As protagonists go, Adam is a passive blurry character. He lets his loud friend Kyle (Seth Rogen) control their friendship. Even though he's only just given her a dresser drawer, his girlfriend Rachael (Bryce Dallas Howard) is calling all the relationship shots - including no blow jobs which infuriates Kyle on Adam's behalf. Adam seems content to sit back and take whatever life does or doesn't offer him. Enter: Cancer. His diagnosis happens very early in the movie in a suitably disorienting scene where the only word from the doctor's mouth that Adam can latch on to with any understanding is "Cancer". Adam is soon whisked into chemotherapy and it's the treatment that begin to control him. He sits back and takes in his new painful reality with something like peaceful acceptance. Or does he? Just how much is this ever-accommodating guy absorbing?
MORE AFTER THE JUMP...
His therapist (Anna Kendrick) sees through the calm facade but doesn't yet have the skill - she's only a grad student - to shake him from what she sees as numb shock. His overbearing mother (Anjelica Huston, just superb in an agonizingly small role. More! More!) could worry him right out of peacefulness so he ignores her.
Despite the intense focus on Adam and his life-threatening illness, the movie is generous enough to make sure that each of its supporting characters get at least one scene wherein you suddenly understand how hard Adam's illness is for them when they're offscreen. Except Rachael, that is. Between this and The Help Bryce Dallas Howard is in danger of becoming shorthand typecasting for Detestable Woman You're Supposed to Hate. It's a blemish on this otherwise kind-hearted movie that it takes such joy in hating her. In fact, it actually burns her in effigy!
To 50/50's credit, whether or not Adam will survive doesn't seem to be the driving thrust of the story. Instead 50/50 concerns itself with charting Adam's dawning awareness of his own feelings, collecting sympathetic obversations (Adam's relationship with an adopted dog is subtlely handled) and crude but funny diversions (Kyle is obsessed with using cancer to score them both sympathy-sex). It's in the slow accumulation of these laughs and details that the movie truly pays off. Out of nowhere your eyes are watering and the lump in your throat won't quit. Points of entry to Teary Mess Land will undoubtedly vary from moviegoer to moviegoer but for me it was a simple no-fuss scene in which Kyle passes out drunk and Adam heads to Kyle's bathroom only to discover his best friend's surprising reading material. The movie, like its bromantic central friendship, pretends to be casual but the feelings run deep.

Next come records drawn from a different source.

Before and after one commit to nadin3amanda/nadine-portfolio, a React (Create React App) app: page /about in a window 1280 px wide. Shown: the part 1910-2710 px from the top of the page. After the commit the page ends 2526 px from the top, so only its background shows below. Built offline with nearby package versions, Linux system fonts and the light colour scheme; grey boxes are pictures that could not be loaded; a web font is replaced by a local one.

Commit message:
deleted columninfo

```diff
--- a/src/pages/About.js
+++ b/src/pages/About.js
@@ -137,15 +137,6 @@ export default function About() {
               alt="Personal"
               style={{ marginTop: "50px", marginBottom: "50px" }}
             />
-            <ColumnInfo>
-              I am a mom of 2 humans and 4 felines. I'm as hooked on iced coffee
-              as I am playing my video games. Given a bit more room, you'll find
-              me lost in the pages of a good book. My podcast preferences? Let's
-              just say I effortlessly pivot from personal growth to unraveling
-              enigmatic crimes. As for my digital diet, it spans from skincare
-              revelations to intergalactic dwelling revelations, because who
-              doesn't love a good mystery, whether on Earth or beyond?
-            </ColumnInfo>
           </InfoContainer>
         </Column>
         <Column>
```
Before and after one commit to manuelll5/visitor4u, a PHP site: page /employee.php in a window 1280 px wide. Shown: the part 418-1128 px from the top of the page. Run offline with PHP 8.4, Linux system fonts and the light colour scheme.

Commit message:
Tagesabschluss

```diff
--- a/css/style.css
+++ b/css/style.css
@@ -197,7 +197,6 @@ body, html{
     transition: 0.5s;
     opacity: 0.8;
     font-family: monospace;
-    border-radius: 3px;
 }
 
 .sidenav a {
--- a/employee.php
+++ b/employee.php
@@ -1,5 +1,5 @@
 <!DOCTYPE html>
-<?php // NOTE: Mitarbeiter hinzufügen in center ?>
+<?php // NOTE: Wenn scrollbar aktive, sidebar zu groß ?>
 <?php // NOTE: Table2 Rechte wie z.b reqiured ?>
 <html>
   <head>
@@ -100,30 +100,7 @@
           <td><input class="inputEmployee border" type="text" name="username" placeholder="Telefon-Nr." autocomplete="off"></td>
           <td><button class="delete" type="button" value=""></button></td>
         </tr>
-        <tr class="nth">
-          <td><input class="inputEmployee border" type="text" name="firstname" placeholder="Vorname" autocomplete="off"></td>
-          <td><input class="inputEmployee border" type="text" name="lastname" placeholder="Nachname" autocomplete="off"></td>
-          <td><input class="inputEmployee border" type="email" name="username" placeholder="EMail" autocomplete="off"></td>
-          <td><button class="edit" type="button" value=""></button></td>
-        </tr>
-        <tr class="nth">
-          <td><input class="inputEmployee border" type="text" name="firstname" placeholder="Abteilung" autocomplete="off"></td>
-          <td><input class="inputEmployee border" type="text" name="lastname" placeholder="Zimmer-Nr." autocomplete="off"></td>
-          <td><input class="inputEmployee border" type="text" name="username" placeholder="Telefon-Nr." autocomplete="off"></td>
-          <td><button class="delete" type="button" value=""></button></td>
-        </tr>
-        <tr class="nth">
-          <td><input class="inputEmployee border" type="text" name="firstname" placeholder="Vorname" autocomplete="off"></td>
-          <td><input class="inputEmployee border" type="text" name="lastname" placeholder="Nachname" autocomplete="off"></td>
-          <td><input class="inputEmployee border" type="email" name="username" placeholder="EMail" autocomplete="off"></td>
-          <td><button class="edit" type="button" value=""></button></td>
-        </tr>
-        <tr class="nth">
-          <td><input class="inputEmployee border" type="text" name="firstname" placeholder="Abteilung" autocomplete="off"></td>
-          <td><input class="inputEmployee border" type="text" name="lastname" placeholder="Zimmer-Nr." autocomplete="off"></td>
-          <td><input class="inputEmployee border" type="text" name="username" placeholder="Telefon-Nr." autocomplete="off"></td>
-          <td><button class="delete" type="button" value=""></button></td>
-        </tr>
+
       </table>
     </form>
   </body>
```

Daniel Craig and Rachel Weisz, recently married offscreen, play a married couple who have a nightmarish experience in their new DREAM HOUSE. Anna Faris plays a single woman tracking down ex-boyfriends with the help of her shirtless neighbor Chris Evans in WHAT'S YOUR NUMBER? (Gee I wonder who she ends up with.) In limited release Michael Shannon has Oscar-buzzing apocalyptic nightmares in the unsettling drama TAKE SHELTER and Anna Paquin stars as a guilt-ridden teen who may have caused a horrible death in MARGARET. Don't be alarmed if Paquin appears preternaturally youthful. The movie, beset by post production and legal problems, was filmed before she ever fell for those handsome horny vampires in Bon Temps!
Finally, the New York Film Festival begins tonight with the premiere of Roman Polanski's CARNAGE (my review), an adaptation of the Tony winning play "God of Carnage" by Yasmina Reza. Oscar winners Jodie Foster, Kate Winslet, and Christoph Waltz (plus John C Reilly) make up the squabbling quartet. In short: Prestige movie season has begun, everyone marching towards Oscar though few will reach that naked gold man.